Maurkice Pouncey reveals he had seven procedures on leg last year

Saturday: Pouncey could be Steelers' best offensive player (1:07)

Jeff Saturday says when healthy, Steelers center Maurkice Pouncey could be Pittsburgh's best offensive player. Trey Wingo calls him the "all-time champ" for having so many surgeries. (1:07)

PITTSBURGH -- The Steelers' Maurkice Pouncey is relieved to be back on the field after a horrific 2015 season that saw the Pro Bowl center undergo six surgical procedures and a skin graft, he told ESPN.

Pouncey broke his left fibula in the preseason when Green Bay Packers safety Ha Ha Clinton-Dix fell onto the back of his leg. Packers receiver Jordy Nelson also tore his anterior cruciate ligament in that Aug. 23 game.

Pouncey suffered a setback in October. The surgical wound didn't close properly, resulting in a staph infection.

"It was scary," Pouncey said. "I don't want that on my worst enemy."

Pouncey has recovered from the injury and fully participated in offseason workouts, even as the coaching staff has urged him to take days off.

He's making up for lost time.

In October, Pouncey was preparing for a return to the lineup by running and working out at the team facility. Something didn't feel right. An examination found Pouncey's wound didn't heal as the team had hoped, he said.

In the ensuing weeks, Steelers coach Mike Tomlin never officially ruled out Pouncey for the season when talking to reporters. But his 2015 was basically over.

"It all went downhill from there," said Pouncey, who was eligible to return Nov. 8 against Oakland after a stint on short-term injured reserve. "It all happened so fast. I thought I was going to play."

"I blame no one. We're all professionals. I respect this organization for everything they did to get me through this."
Maurkice Pouncey

The staph infection hadn't yet reached the bone; after corrective surgeries, Pouncey slept with a PICC line for medicine two different times. At some point, Pouncey also had an E. coli infection that wasn't as serious but required attention, he said.

Pouncey said he underwent multiple surgeries along with a few "clean-outs," plus the graft, equaling seven procedures total.

He also made two visits to Dr. Robert Anderson's clinic in Charlotte, North Carolina. Anderson is a renowned foot and ankle specialist and essentially served as a second opinion. Pouncey went to Anderson's clinic because he's considered the best in that field. "I can't play around with my career," Pouncey said.
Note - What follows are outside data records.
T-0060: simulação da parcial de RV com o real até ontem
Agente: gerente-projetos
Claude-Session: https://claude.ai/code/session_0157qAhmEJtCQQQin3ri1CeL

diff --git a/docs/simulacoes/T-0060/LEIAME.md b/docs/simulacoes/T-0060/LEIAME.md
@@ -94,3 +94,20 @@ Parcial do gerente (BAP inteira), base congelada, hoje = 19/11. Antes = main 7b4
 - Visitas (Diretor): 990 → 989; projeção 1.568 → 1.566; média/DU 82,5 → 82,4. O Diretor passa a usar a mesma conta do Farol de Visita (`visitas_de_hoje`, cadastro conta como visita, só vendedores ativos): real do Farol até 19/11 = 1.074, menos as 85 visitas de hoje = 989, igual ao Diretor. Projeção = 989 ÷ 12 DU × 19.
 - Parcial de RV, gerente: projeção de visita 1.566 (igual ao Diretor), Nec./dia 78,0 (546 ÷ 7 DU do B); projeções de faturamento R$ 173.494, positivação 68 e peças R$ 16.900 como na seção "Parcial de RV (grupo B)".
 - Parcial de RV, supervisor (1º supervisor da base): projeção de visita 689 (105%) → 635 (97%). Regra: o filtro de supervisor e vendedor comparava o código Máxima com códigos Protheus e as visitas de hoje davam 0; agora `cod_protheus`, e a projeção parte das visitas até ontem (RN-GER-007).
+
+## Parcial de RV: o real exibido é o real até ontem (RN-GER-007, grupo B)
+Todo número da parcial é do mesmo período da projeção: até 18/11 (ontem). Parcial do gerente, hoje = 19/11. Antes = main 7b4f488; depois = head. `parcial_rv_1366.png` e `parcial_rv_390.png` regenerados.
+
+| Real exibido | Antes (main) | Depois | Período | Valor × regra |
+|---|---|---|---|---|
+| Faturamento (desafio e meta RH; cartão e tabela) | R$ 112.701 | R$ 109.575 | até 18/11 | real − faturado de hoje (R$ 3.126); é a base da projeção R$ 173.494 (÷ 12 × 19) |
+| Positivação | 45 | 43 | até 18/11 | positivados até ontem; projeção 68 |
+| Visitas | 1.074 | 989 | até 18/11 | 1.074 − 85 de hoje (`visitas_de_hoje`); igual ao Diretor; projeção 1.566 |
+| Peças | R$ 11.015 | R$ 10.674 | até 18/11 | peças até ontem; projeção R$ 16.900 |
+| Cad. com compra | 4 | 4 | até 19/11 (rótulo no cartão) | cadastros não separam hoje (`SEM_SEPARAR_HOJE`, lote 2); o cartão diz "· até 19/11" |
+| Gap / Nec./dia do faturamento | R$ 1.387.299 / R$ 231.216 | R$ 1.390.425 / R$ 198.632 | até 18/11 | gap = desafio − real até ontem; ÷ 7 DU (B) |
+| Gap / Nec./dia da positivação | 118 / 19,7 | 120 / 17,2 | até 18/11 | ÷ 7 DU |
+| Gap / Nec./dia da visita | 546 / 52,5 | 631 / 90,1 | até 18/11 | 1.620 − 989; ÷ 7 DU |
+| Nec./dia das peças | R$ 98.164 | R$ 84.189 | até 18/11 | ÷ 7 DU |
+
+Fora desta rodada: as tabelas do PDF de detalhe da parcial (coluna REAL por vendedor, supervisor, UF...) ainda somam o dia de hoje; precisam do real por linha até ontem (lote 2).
Pouncey doesn't blame anyone for what happened, pointing out that "we all took the heat for it" and saying he knows the injury was complicated.

"We had to figure out the best plan possible to get it right," he said. "No one really had that many infections like that [around here]. ... I blame no one. We're all professionals. I respect this organization for everything they did to get me through this."

Pouncey's offensive line teammates visited him every Thursday to keep his spirits high. Miami Dolphins center Mike Pouncey, Maurkice's twin brother, called him every day. His girlfriend and 4-year-old daughter did their best to make him smile.

Pouncey learned enough about staph infections, so now he immerses himself in blocking techniques. By the second week of organized team activities, Pouncey started to feel like himself, planting and turning with vigor. The metal placed in Pouncey's leg for stability was removed during the procedures, which Pouncey considers a positive.

Minicamp is over, but instead of vacationing over the next week, Pouncey said he'll be putting in two-a-days in South Florida. He rested for five straight months, after all.

"It's just another reality check, shows you how fast things can be taken away," Pouncey said. "At the same time, it's a humbling experience, shows you how much something is important in your life, and football is very important to me."